Researchers said taking genetic variability into account in the future will be helpful not only to understand the course of Parkinson disease but also to minimize heterogeneity in clinical trials.
A recent study sought to determine if any association exists between previously identified alleles that confer risk for Parkinson disease and variables measuring disease progression. Based on the results, researchers said taking genetic variability into account in the future will be helpful not only to understand the course of the disease but also to minimize heterogeneity in clinical trials.
Parkinson disease has an estimated lifetime risk as high as 1% to 2%. Patients with Parkinson disease may have various combinations of symptoms, both motor and nonmotor, and show differences in the rates of progression. In addition to the motor symptoms of bradykinesia, rigidity, and tremor, patients with Parkinson disease also develop nonmotor symptoms, which include depression, cognitive decline, sleep abnormalities, reduced olfaction, and autonomic dysfunction.
Molecular genetic approaches have revealed a significant number of genetic risk loci for idiopathic Parkinson disease, but in comparison with case-control genome-wide association study (GWAS), analyzing how genetic factors influence clinical presentation and progression requires longitudinal cohorts with much more detailed observations.
That is a challenge, however, given the small size of individual, varied cohorts. In the present study, researchers collected data from 13 distinct longitudinal Parkinson disease cohorts from North America, Europe, and Australia with detailed clinical data, including assessment of disease progression. Nine were prospective observational cohorts and the rest were from randomized clinical trials.
They then sought to determine if Parkinson disease genetic risk factors, either in the form of known GWAS variants or an aggregate genetic risk score (GRS), are linked to changes in progression and aspects of the disease.
Researchers analyzed a total of 23,423 visits by 4307 patients of European ancestry from 13 longitudinal cohorts in Europe, North America, and Australia and evaluated the link between 31 risk variants and variables measuring disease progression.
GBA variants were associated with the development of daytime sleepiness (p.N370S: hazard ratio [HR], 3.28 [95% CI, 1.69-6.34]) and possible REM sleep behavior (p.T408M: odds ratio, 6.48 [95% CI, 2.04-20.60]).
Previously reported associations of GBA variants with motor/cognitive declines were replicated. The other genotype-phenotype associations include an intergenic variant near LRRK2 and the faster development of motor symptoms (Hoehn and Yahr scale 3.0: HR, 1.33 [95% CI, 1.16-1.52] for the C allele of rs76904798) and an intronic variant in PMVK and the development of wearing-off effects (HR, 1.66 [95% CI, 1.19-2.31] for the C allele of rs114138760).

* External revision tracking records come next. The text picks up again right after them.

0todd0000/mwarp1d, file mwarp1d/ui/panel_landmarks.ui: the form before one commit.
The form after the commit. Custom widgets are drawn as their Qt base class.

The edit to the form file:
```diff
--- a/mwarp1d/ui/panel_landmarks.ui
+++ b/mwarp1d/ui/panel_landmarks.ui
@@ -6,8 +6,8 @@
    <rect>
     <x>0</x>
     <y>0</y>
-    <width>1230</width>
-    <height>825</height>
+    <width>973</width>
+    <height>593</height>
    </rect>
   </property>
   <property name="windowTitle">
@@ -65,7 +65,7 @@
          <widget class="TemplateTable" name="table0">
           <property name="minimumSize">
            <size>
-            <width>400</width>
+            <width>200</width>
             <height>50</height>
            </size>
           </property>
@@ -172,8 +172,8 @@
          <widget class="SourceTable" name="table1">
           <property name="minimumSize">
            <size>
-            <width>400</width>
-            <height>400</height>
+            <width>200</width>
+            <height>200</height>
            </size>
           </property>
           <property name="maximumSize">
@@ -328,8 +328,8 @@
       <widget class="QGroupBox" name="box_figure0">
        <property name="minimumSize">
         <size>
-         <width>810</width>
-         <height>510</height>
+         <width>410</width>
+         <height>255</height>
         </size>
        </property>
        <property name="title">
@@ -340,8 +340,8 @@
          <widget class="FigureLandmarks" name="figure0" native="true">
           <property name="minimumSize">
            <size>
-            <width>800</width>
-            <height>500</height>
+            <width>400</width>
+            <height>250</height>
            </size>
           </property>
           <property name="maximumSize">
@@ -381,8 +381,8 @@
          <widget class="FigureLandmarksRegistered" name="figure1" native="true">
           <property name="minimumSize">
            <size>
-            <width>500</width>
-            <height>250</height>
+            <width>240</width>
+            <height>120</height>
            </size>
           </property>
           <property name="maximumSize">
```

Age at onset was associated with TMEM175 variant p.M393T (−0.72 [95% CI, −1.21 to −0.23] in years), the C allele of rs199347 (intronic region of GPNMB, 0.70 [95% CI, 0.27-1.14]), and G allele of rs1106180 (intronic region of CCDC62, 0.62 [95% CI, 0.21-1.03]).
This study provides evidence that alleles associated with Parkinson disease risk, in particular GBA variants, also contribute to the heterogeneity of multiple motor and nonmotor aspects. Accounting for genetic variability will be a useful factor in understanding disease course and in minimizing heterogeneity in clinical trials.
Iwaki H, Blauwendraat C, Leonard HL. Genetic risk of Parkinson disease and progression: an analysis of 13 longitudinal cohorts [published online July 9, 2019]. Neurol Genet. doi: 10.1212/NXG.0000000000000348.